Legislative priorities are always important to the future of our state and federal government. While it is easy to ignore the process of policy and law development, we should never give up the opportunity to participate and ensure our thoughts and ideas are considered. After all, the laws that are adopted have long-lasting impacts and set the direction of our nation.

The area of tax policy is always a very contentious topic. It is rare to find anyone that wants to pay more taxes or likes paying taxes. That is why a balanced approach, one that aligns the services citizens desire with available tax revenue, is necessary to provide services.

NDFU believes we should have a multi-approach system of taxation, so all citizens participate as equitably as possible. In North Dakota, we have a system that reflects this approach as our tax code is based on income, sales and property. The challenge remains in the balance between the three to be as fair and equitable as possible, while meeting the needs of our citizens and state.

Lately, there have been changes in the tax code that shifts the tax burden to property taxes and from some business sectors to others. We have seen state funding decline, only to have the burden shifted to local subdivisions which generally translates into increased property taxes.

If we consider taxation equity, agriculture is paying a larger portion of the property tax burden to support local needs and infrastructure. There have been large cuts to the very system that supports agriculture, everything from research, to promotion, to educational support, to infrastructure. It appears that taxation equity is leaving agriculture, our farms and our ranches behind.

I question the merits of tax relief for one industry only to shift that tax burden to another, especially in a time when farming and ranching is on the edge of a serious financial crisis. Farm income is off 50 percent from a few years ago and rather than relief, we are seeing tax increases.
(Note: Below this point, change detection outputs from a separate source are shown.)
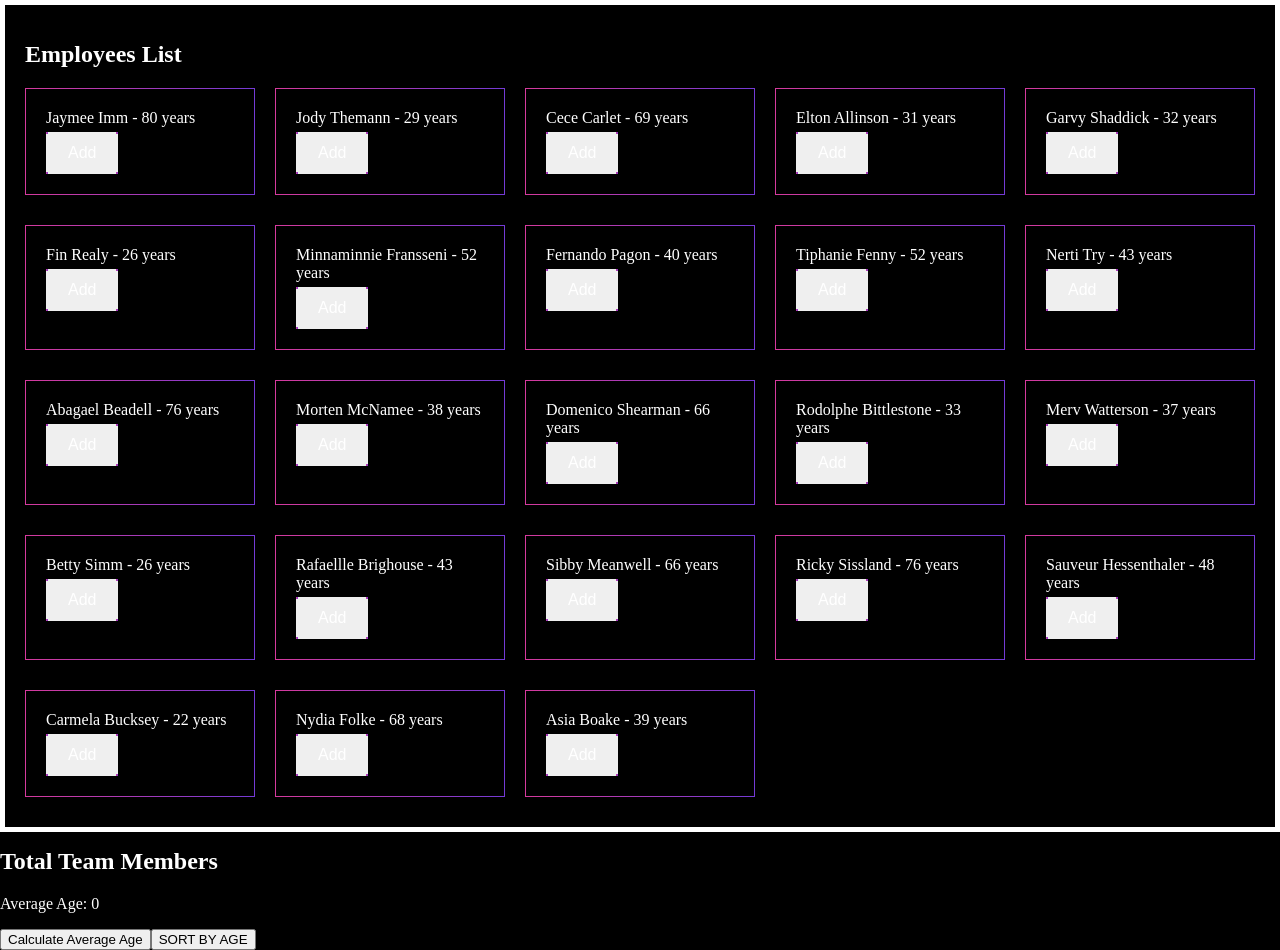
Repository: sriram1224/Teams-list
Page: /
These files come from the project's save history. The page is drawn as it stood at one moment and after the next save; the edit follows.
The browser window is 1280 px wide. The pictures show the whole page.
The project was rebuilt for these pictures with package versions that can differ from the ones it lists, and the page was loaded fresh each time.

Above is the page before, as saved 2024-03-27 00:10:15.

### src/index.css
body {
  margin: 0;
 background-color: black;
 color : white;
}

code {
  font-family: source-code-pro, Menlo, Monaco, Consolas, 'Courier New',
    monospace;
}

### src/App.js
import Main from "./main";
import React from 'react';

function App() {
  return (
    <div >
      <Main />
    </div>
  );
}

export default App;

### src/main.jsx
import React, { useReducer } from 'react';
import EmployeesList from './EmloyeesList';
import TotalEmployees from './TotalEmployees';

const employees = [
  {"id":1,"first_name":"Jaymee","last_name":"Imm","email":"jimm0@craigslist.org","gender":"Genderqueer","age":80},
{"id":2,"first_name":"Jody","last_name":"Themann","email":"jthemann1@skyrock.com","gender":"Agender","age":29},
{"id":3,"first_name":"Cece","last_name":"Carlet","email":"ccarlet2@jalbum.net","gender":"Male","age":69},
{"id":4,"first_name":"Elton","last_name":"Allinson","email":"eallinson3@jugem.jp","gender":"Male","age":31},
{"id":5,"first_name":"Garvy","last_name":"Shaddick","email":"gshaddick4@rediff.com","gender":"Male","age":32},
{"id":6,"first_name":"Fin","last_name":"Realy","email":"frealy5@unc.edu","gender":"Male","age":26},
{"id":7,"first_name":"Minnaminnie","last_name":"Fransseni","email":"mfransseni6@aboutads.info","gender":"Agender","age":52},
{"id":8,"first_name":"Fernando","last_name":"Pagon","email":"fpagon7@blogs.com","gender":"Male","age":40},
{"id":9,"first_name":"Tiphanie","last_name":"Fenny","email":"tfenny8@sakura.ne.jp","gender":"Female","age":52},
{"id":10,"first_name":"Nerti","last_name":"Try","email":"ntry9@shareasale.com","gender":"Female","age":43},
{"id":11,"first_name":"Abagael","last_name":"Beadell","email":"abeadella@unc.edu","gender":"Female","age":76},
{"id":12,"first_name":"Morten","last_name":"McNamee","email":"mmcnameeb@sun.com","gender":"Male","age":38},
{"id":13,"first_name":"Domenico","last_name":"Shearman","email":"dshearmanc@seesaa.net","gender":"Male","age":66},
{"id":14,"first_name":"Rodolphe","last_name":"Bittlestone","email":"rbittlestoned@51.la","gender":"Male","age":33},
{"id":15,"first_name":"Merv","last_name":"Watterson","email":"mwattersone@storify.com","gender":"Male","age":37},
{"id":16,"first_name":"Betty","last_name":"Simm","email":"bsimmf@engadget.com","gender":"Female","age":26},
{"id":17,"first_name":"Rafaellle","last_name":"Brighouse","email":"rbrighouseg@vinaora.com","gender":"Male","age":43},
{"id":18,"first_name":"Sibby","last_name":"Meanwell","email":"smeanwellh@independent.co.uk","gender":"Female","age":66},
{"id":19,"first_name":"Ricky","last_name":"Sissland","email":"rsisslandi@google.it","gender":"Male","age":76},
{"id":20,"first_name":"Sauveur","last_name":"Hessenthaler","email":"shessenthalerj@ocn.ne.jp","gender":"Male","age":48},
{"id":21,"first_name":"Carmela","last_name":"Bucksey","email":"cbuckseyk@acquirethisname.com","gender":"Female","age":22},
{"id":22,"first_name":"Nydia","last_name":"Folke","email":"nfolkel@disqus.com","gender":"Female","age":68},
{"id":23,"first_name":"Asia","last_name":"Boake","email":"aboakem@1und1.de","gender":"Female","age":39}
];
  // Your employee data goes here

function Main() {
  const [state, dispatch] = useReducer(reducer, { employees: employees, team: [] });

  function reducer(state, action) {
    switch(action.type) {
      case 'ADD':
        return {
          ...state,
          employees: state.employees.map(emp => emp.id === action.payload.id ? { ...emp, added: true } : emp),
          team: [...state.team, action.payload]
        };
      case 'DELETE':
        return {
          ...state,
          employees: state.employees.map(emp => emp.id === action.payload.id ? { ...emp, added: false } : emp),
          team: state.team.filter(emp => emp.id !== action.payload.id)
        };
      case 'Calculate_Average':
        const totalAge = state.team.reduce((acc, emp) => acc + emp.age, 0);
        const averageAge = totalAge / state.team.length || 0;
        return {
          ...state,
          averageAge
        };
      case 'sort':
        return {
          ...state,
          team: state.team.sort((a, b) => a.age - b.age),
        };
      default:
        return state;
    }
  }

  return (
    <div>
      <EmployeesList employees={state.employees} dispatch={dispatch} />
      <TotalEmployees team={state.team} dispatch={dispatch} />
    </div>
  );
}

export default Main;

### src/EmloyeesList.jsx
import React from 'react'
import './list.css';

const EmployeesList = ({ employees, dispatch }) => {
    return (
        <div className="employees-list">
            <h1 className="header">Employees List</h1>
            <div className="employlist-main">

            {employees && employees.map(emp => (
                <div key={emp.id} className="employee-item">
                    <span className={emp.added ? "gray-text" : "white-text"}>
                        <p className="employee-info">{emp.first_name} {emp.last_name} - { emp.age} years</p>
                    </span>
                    {!emp.added && (
                        <button className="add-button" onClick={() => dispatch({ type: 'ADD', payload: emp })}>Add</button>
                    )}
                </div>
            ))}
        </div></div>
    );
}
export default EmployeesList;

### src/TotalEmployees.jsx
import React from "react";


const TotalEmployees = ({ team, dispatch }) => {
    const averageAge = team.reduce((total, emp) => total + emp.age, 0) / team.length;

    return (
        <div className="total-employees">
            <h1 className="header">Total Team Members</h1>
            {team && team.map(emp => (
                <div key={emp.id} className="employee-list">
                    <span className="employee-info">
                        <p>{emp.first_name} {emp.last_name} - {emp.age} years</p>
                    </span>
                    {!emp.added && (
                        <button className="remove-button" onClick={() => dispatch({ type: 'DELETE', payload: emp })}>Remove</button>
                    )}
                </div>
            ))}
            <p className="average-age">Average Age: {team.length > 0 ? averageAge : 0}</p>
            <button className="average-button" onClick={() => dispatch({ type: "Calculate_Average" })}>
                Calculate Average Age
            </button>
            <button className="sort-button" onClick={() => dispatch({ type: "sort" })}>
                SORT BY AGE
            </button>
        </div>
    );
}

export default TotalEmployees;

### src/list.css
.employees-list {
    padding: 20px;
    border: 10px solid;
    border-image-slice: 1;
    border-width: 5px;
}

.header {
    font-size: 24px;
    margin-bottom: 20px;
}

.employee-item {
    margin-bottom: 10px;
    padding: 20px;
        border: 4px solid;
        border-image-slice: 1;
        border-width: 1px;
        color: white;
}

.employee-info {
    margin: 0;
}
.employlist-main{
    display: grid;
        grid-template-columns: repeat(auto-fill, minmax(200px, 1fr));
        grid-gap: 20px;

}

.add-button {

    /* Green */
    background-color:none;

        border-image-slice: 1;

    border: 2px solid;
    color: white;
    padding: 10px 20px;
    text-align: center;
    text-decoration: none;
    display: inline-block;
    font-size: 16px;
    margin-top: 5px;
    cursor: pointer;
    border-image-source: linear-gradient(to left, #743ad5, #d53a9d);
}

.gray-text {
    color: gray;
}

.white-text {
    color: rgb(255, 255, 255);
}



.employee-item {
    border-image-source: linear-gradient(to left, #743ad5, #d53a9d);
}

Loaded but not shown: public/index.html (common file); src/index.js (common file); src/reportWebVitals.js (common file)

After the next save:
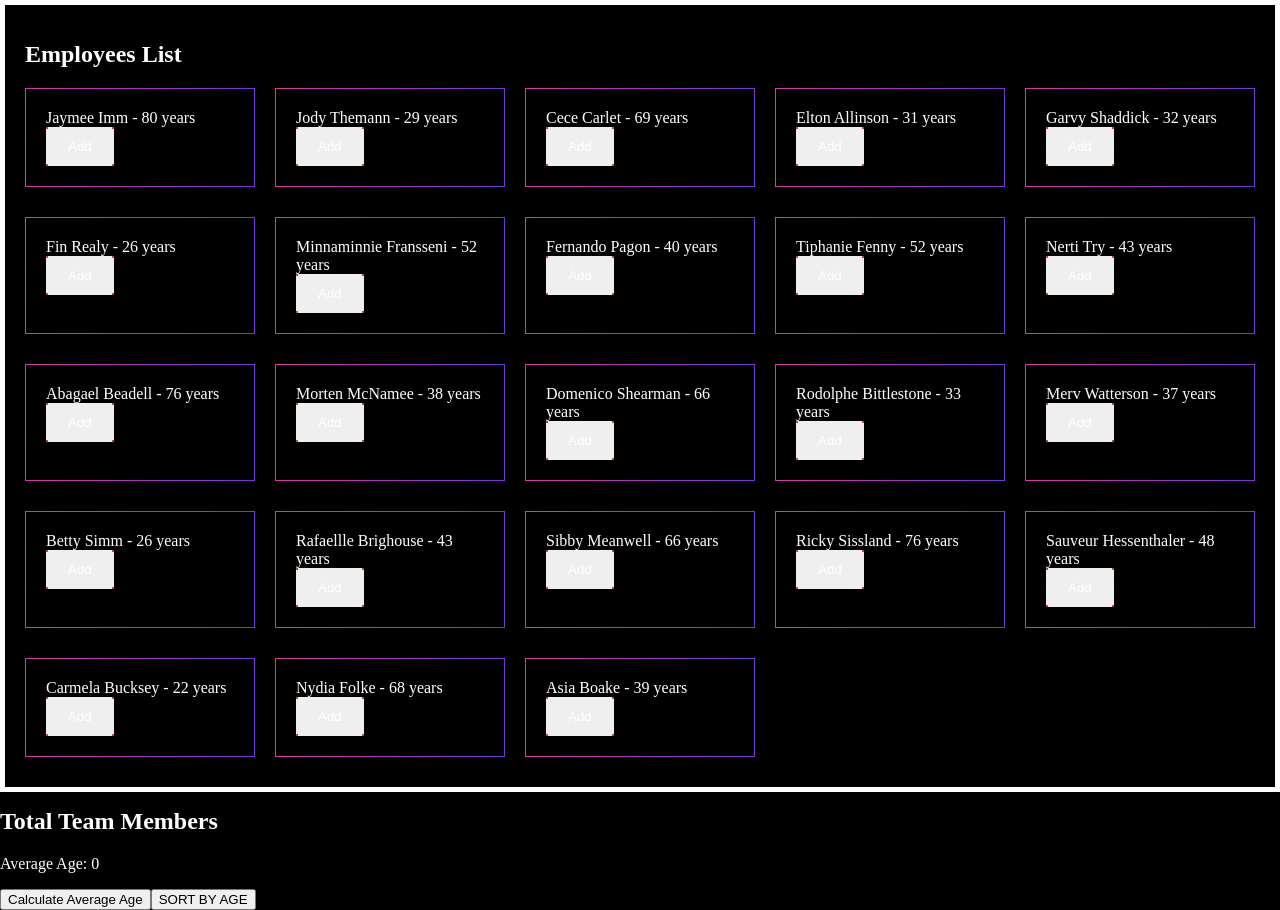
Saved 29 s later.
--- a/src/list.css
+++ b/src/list.css
@@ -33,17 +33,14 @@
 
     /* Green */
     background-color:none;
-
-        border-image-slice: 1;
-
+     border-image-slice: 1;
     border: 2px solid;
     color: white;
     padding: 10px 20px;
     text-align: center;
     text-decoration: none;
-    display: inline-block;
-    font-size: 16px;
-    margin-top: 5px;
+
+
     cursor: pointer;
     border-image-source: linear-gradient(to left, #743ad5, #d53a9d);
 }

After the save that followed:
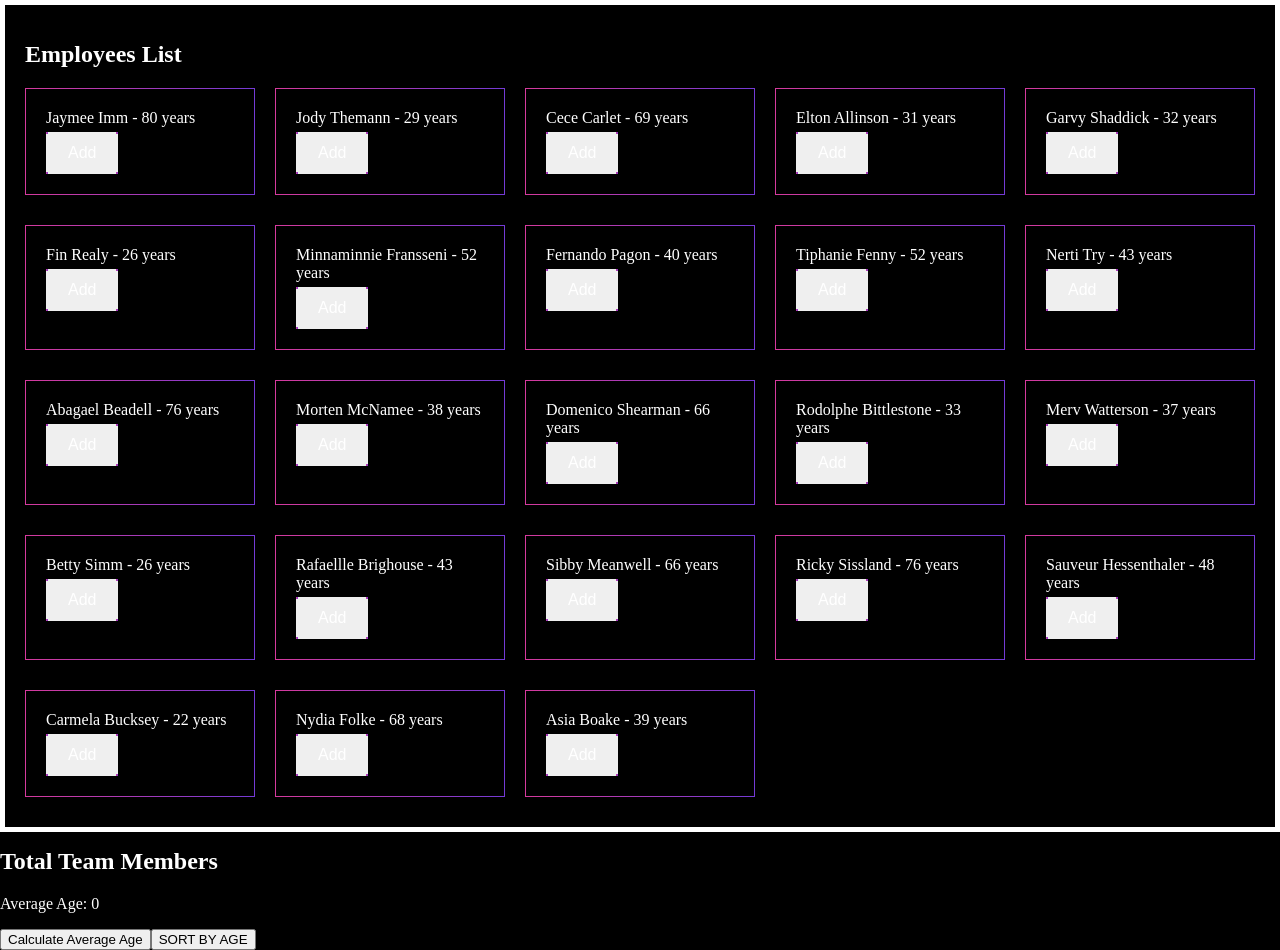
Saved 5 s later.
--- a/src/list.css
+++ b/src/list.css
@@ -39,8 +39,9 @@
     padding: 10px 20px;
     text-align: center;
     text-decoration: none;
-
-
+    display: inline-block;
+    font-size: 16px;
+    margin-top: 5px;
     cursor: pointer;
     border-image-source: linear-gradient(to left, #743ad5, #d53a9d);
 }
Rather than invest and support agriculture, we are being told the only solution is to toughen up.  

Maybe we should look at tax equity and balance again? Maybe we should look at the real challenge to agriculture, which is profitability? Maybe we should develop tools that create agricultural demand through more research, more value-added plants, more farm input production plants, and innovation related to food and feed production?

We have missed many opportunities to develop our commodity production into a value-added system with input manufacturing plants. This, I believe, is economic development that taxpayers would support. The fastest way to economic success in rural America is a prosperous system of family farms and ranches across the countryside.

I challenge all of you to reach out to your legislators and tell them the importance of family farm agriculture. Tell them the stories of your tax increases and the challenge to make your farm or ranch profitable. Tell them what the state should do to support our industry. After all, food is extremely important to our nation. It should not be taken for granted.

— NDFU President Mark Watne